Karen Mills became the 23rd Administrator for the Small Business Administration in 2009. Under her lead, in 2011 alone, the SBA supported more than $30 billion in lending to 60,000 small businesses across the country.

Recently, Mills took the time to speak with us and answer some questions from members of our LinkedIn SUCCEED community.

Can you tell us a little bit about the SBA and the benefits it offers small businesses?

People have said the SBA is the best-kept secret of the Federal Government, and what I say is “we are a secret no longer.” We want to make sure all small businesses know about the SBA and how to reach us. And one of the ways we are doing that is by increasing our online and social presence.

We do four basic things at the SBA to help small business. First, we offer guaranteed loans, and we do quite a few — $30 billion worth every year.

The second thing we do is give access to counseling and mentoring. We have a vast network of 900 small business development centers and 110 business centers. I’m pretty sure there is a mentoring opportunity within 45 minutes of most small businesses.

We also run the contracting operation for small business for the Federal Government. That’s a tremendous opportunity for some small businesses that are in the supply chain. And lastly, if, heaven forbid, there is a disaster — a hurricane like Sandy or a tornado — we are on the ground to help small businesses and homeowners recover.

How can the SBA help small businesses secure funding?

Most of our ability to put capital into businesses is around our loan program. About 5,000 banks have made SBA loans — small banks, big banks. We’ve added about 1,000 banks back to SBA lending.

This year, we are going to have a special on our loans under $150,000 — we are actually going to be eliminating our fees as of October 2013. It’s in the President’s budget that went to Congress, and we’re doing that because we know lots of small businesses are still having trouble finding a bank that will make one of these smaller loans.

Learning from others is very important to small business owners.

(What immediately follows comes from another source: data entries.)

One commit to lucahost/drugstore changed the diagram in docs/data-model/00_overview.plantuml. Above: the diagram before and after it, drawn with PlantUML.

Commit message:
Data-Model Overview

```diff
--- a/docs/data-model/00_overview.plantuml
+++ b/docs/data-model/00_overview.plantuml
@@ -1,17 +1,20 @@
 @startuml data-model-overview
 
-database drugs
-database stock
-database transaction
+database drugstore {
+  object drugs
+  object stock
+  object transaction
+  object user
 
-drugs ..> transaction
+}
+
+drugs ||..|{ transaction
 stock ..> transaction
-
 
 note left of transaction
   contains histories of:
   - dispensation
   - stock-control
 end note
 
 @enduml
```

How can they take advantage of the mentoring opportunities you provide?

If you are a small business owner and you do not have a mentor you meet with on a long-term basis, regularly, and talk about your business plan, you should. We have data that says that if you have this relationship, you have better sales, more profits and more longevity, and you hire more people.

And the best news is that at the SBA, it’s free. Go to the Local Assistance section on SBA.gov, put in your zip code and you will get the name and number of one of the centers that’s near you. We can make sure you’re matched with a SCORE mentor, a small business development center or somebody who can help you with long-term planning and growing your business.

Can you share a challenge you’ve faced and the lesson you learned from it?

One of the most challenging times I’ve had in my career was when I came into this job and the credit crunch had hit. It was actually really terrible for small businesses, and most folks remember it because it was only four years ago. Small businesses just could not get loans, and things were frozen. I knew we had to step in immediately, and what I realized was the importance of building a team out in the field and listening to what small businesses told us.

As a result, we took about 100 pages of paperwork out of the SBA loan, we brought banks back to SBA lending and we were able to really turn around access to credit in the SBA portfolio. We did it by all stepping up and acting as a team, and listening to the concerns of small businesses and responding to them.

Whether you are looking for mentorship, a small business loan or other resources for your business, the SBA can help you move your company forward. Learn more at the SBA Web site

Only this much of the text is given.